If you're a fan of roses, there's one city that should be on your short list of destinations to visit: the bustling city of Portland, where residents celebrate spring with the Portland Rose Festival. There's more than 400 varieties of flowers here (in addition to thousands of roses you can peruse) and it's one of the best excuses to head out to the Pacific Northwest. Events kick off in May, and are scattered throughout the month of June, so there's plenty of opportunity to visit the city and see spectacular hues of pink and red roses on parade.
Photography: Rachid Dahnoun / Getty Images8 of 11
Lake Tahoe, California
If you're crazy about flowers, you'll want to bookmark the Lake Tahoe area—and not because of the locale's sapphire waters. After the snow has melted during the winter, North Lake Tahoe bursts into bloom, meaning hikers and nature lovers can find pristine trails full of flowers. Lake Tahoe is known for its majestic lupine flowers with tall stems of lush purple petals that catch your eye from miles away. According to local tourism experts, lupine begins blooming in May and can reach their peak in early June.

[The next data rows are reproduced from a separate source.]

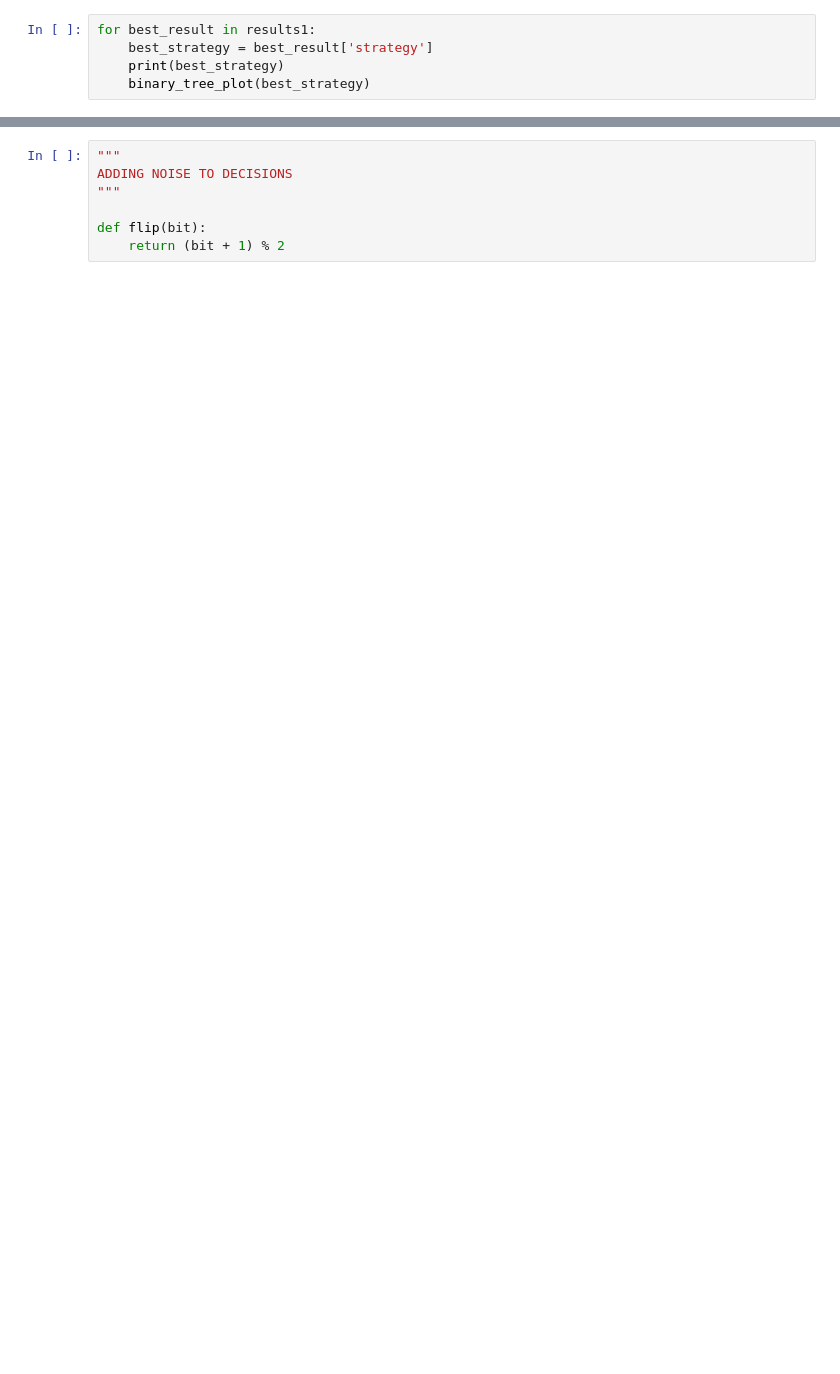
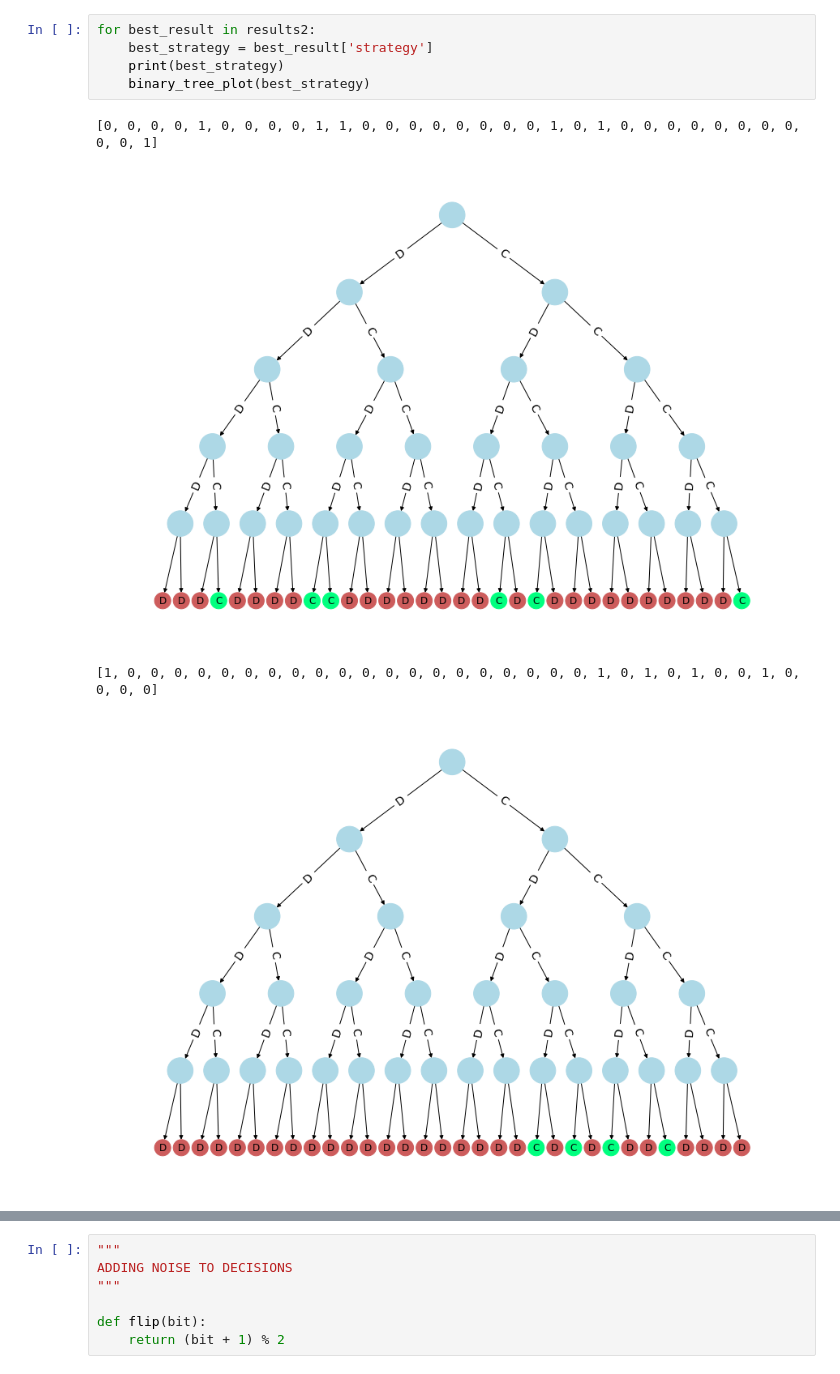
Before and after one commit to nathanieltroy/Genetic-Algorithms-Iterated-Prisoners-Dilemma, a Jupyter notebook: Iterated Prisoners Dilemma Part 2.ipynb, the cells around one changed output, grey strips where cells are left out. Cells and saved outputs as stored; diff of their text form; blank space fills up the shorter version.

```diff
--- a/Iterated Prisoners Dilemma Part 2.ipynb
+++ b/Iterated Prisoners Dilemma Part 2.ipynb
@@ -508,5 +508,10 @@ plot(results2, 'mutation rate', 'mean fitness per generation')
 # %%
-for best_result in results1:
+for best_result in results2:
     best_strategy = best_result['strategy']
     print(best_strategy)
     binary_tree_plot(best_strategy)
+# %% [output]
+[0, 0, 0, 0, 1, 0, 0, 0, 0, 1, 1, 0, 0, 0, 0, 0, 0, 0, 0, 1, 0, 1, 0, 0, 0, 0, 0, 0, 0, 0, 0, 0, 1]
+[figure, added]
+[1, 0, 0, 0, 0, 0, 0, 0, 0, 0, 0, 0, 0, 0, 0, 0, 0, 0, 0, 0, 0, 1, 0, 1, 0, 1, 0, 0, 1, 0, 0, 0, 0]
+[figure, added]
```
Also changed, not shown: parts of 14 cells of this notebook.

Photography: Courtesy of Visit Iowa9 of 11
There's plenty of wildflowers to be found in the Midwest, but this small town—just about 45 minutes away from Des Moines in Southeast Iowa—pays the ultimate tribute to tulips every spring. Pella's Tulip Time Festival has been celebrated annually for nearly 85 years: there are parades, Dutch costumes, and delicacies as a nod to Pella's founding by Dutch immigrants in 1847. The event, which features nearly 250,000 tulips in different colors and varieties in the heart of town, usually takes place in the first weekend of May.
Photography: Lorant Csakany / EyeEm10 of 11
Vero Beach, Florida
Water lilies are one of the most spectacular flowers that you can lay eyes on—but finding them in the wild can be tough. If you're a fan of these aquatic wonders, the McKee Botanical Gardens in Vero Beach hosts an annual Water Lily Celebration that draws crowds from near and far. It's the largest water lily collection in Florida with nearly 500 free-floating flowers that you can see for yourself. Experts will be on hand to show you how to replant water lilies at home, should you be interested in starting a crop of your own at home.
Swipe here for next slide
Photography: pixelfit / Getty Images11 of 11
You may be familiar with Telluride, known for some of the most exciting ski terrain in the continental United States. But in the springtime, Telluride's signature pristine snow gives way to eye-popping hues and wildflowers that naturally grow in the region. On the shores of Hope Lake, you can find bushels of bluebells, pink trumpet vines, and white daisies in nearly any field you approach. Near the ski resorts in Telluride, there's also wild lupine and Indian Paintbrush growing in hiking trails around the San Juan Valley area. Because of the rather cool climate, some of Telluride's flora doesn't bloom fully until July, which means you can still visit well into the summer.